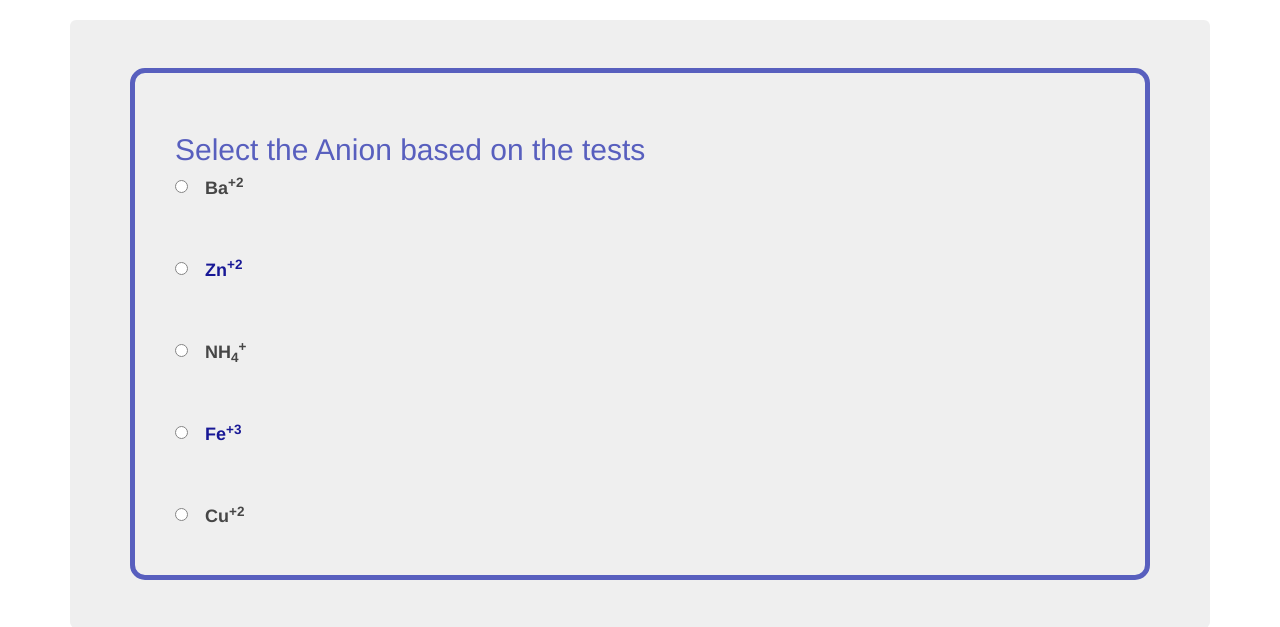
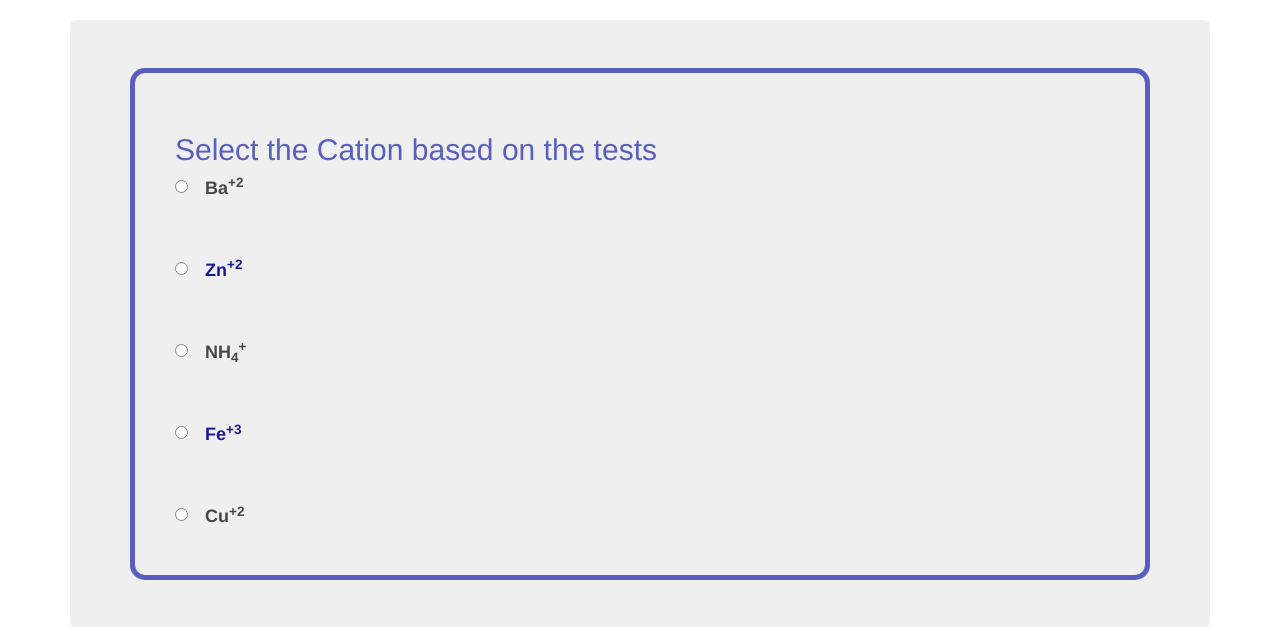
Before and after one commit to yaswanth118/Virtuallab, a Flask app: page /Quiz_Ba in a window 1280 px wide. Shown: the part 78-705 px from the top of the page. Run offline with Flask 2, Linux system fonts and the light colour scheme; some libraries are stand-ins or nearby versions.

Commit message:
twelth commit

```diff
--- a/templates/Quiz_Ba.html
+++ b/templates/Quiz_Ba.html
@@ -7,7 +7,7 @@
 
   <div class="jumbotron " id ="Welcome" style="opacity : 0.9">
   <div style="border: 5px solid #464EB8;border-radius: 15px;padding: 40px;">
-      <div style="color: #464EB8"><h2>Select the Anion based on the tests</h2></div>
+      <div style="color: #464EB8"><h2>Select the Cation based on the tests</h2></div>
       <!--<p>Select the ion you got</p>-->
 
       <!--<div style="color: #464EB8"><h2><i>Inference Observed</i></h2></div>-->
--- a/templates/Quiz_Cu.html
+++ b/templates/Quiz_Cu.html
@@ -7,7 +7,7 @@
 
   <div class="jumbotron " id ="Welcome" style="opacity : 0.9">
   <div style="border: 5px solid #464EB8;border-radius: 15px;padding: 40px;">
-      <div style="color: #464EB8"><h2>Select the Anion based on the tests</h2></div>
+      <div style="color: #464EB8"><h2>Select the Cation based on the tests</h2></div>
       <!--<p>Select the ion you got</p>-->
 
       <!--<div style="color: #464EB8"><h2><i>Inference Observed</i></h2></div>-->
--- a/templates/Quiz_Fe.html
+++ b/templates/Quiz_Fe.html
@@ -7,7 +7,7 @@
 
   <div class="jumbotron " id ="Welcome" style="opacity : 0.9">
   <div style="border: 5px solid #464EB8;border-radius: 15px;padding: 40px;">
-      <div style="color: #464EB8"><h2>Select the Anion based on the tests</h2></div>
+      <div style="color: #464EB8"><h2>Select the Cation based on the tests</h2></div>
       <!--<p>Select the ion you got</p>-->
 
       <!--<div style="color: #464EB8"><h2><i>Inference Observed</i></h2></div>-->
--- a/templates/Quiz_NH4.html
+++ b/templates/Quiz_NH4.html
@@ -7,7 +7,7 @@
 
   <div class="jumbotron " id ="Welcome" style="opacity : 0.9">
   <div style="border: 5px solid #464EB8;border-radius: 15px;padding: 40px;">
-      <div style="color: #464EB8"><h2>Select the Anion based on the tests</h2></div>
+      <div style="color: #464EB8"><h2>Select the Cation based on the tests</h2></div>
       <!--<p>Select the ion you got</p>-->
 
       <!--<div style="color: #464EB8"><h2><i>Inference Observed</i></h2></div>-->
--- a/templates/Quiz_Zn.html
+++ b/templates/Quiz_Zn.html
@@ -7,7 +7,7 @@
 
   <div class="jumbotron " id ="Welcome" style="opacity : 0.9">
   <div style="border: 5px solid #464EB8;border-radius: 15px;padding: 40px;">
-      <div style="color: #464EB8"><h2>Select the Anion based on the tests</h2></div>
+      <div style="color: #464EB8"><h2>Select the Cation based on the tests</h2></div>
       <!--<p>Select the ion you got</p>-->
 
       <!--<div style="color: #464EB8"><h2><i>Inference Observed</i></h2></div>-->
```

──────────

WHAT YOU ARE ASKED TO DO: How many lines of the entries above include the word "templates"? Answer with the number only.

ANSWER AREA: 10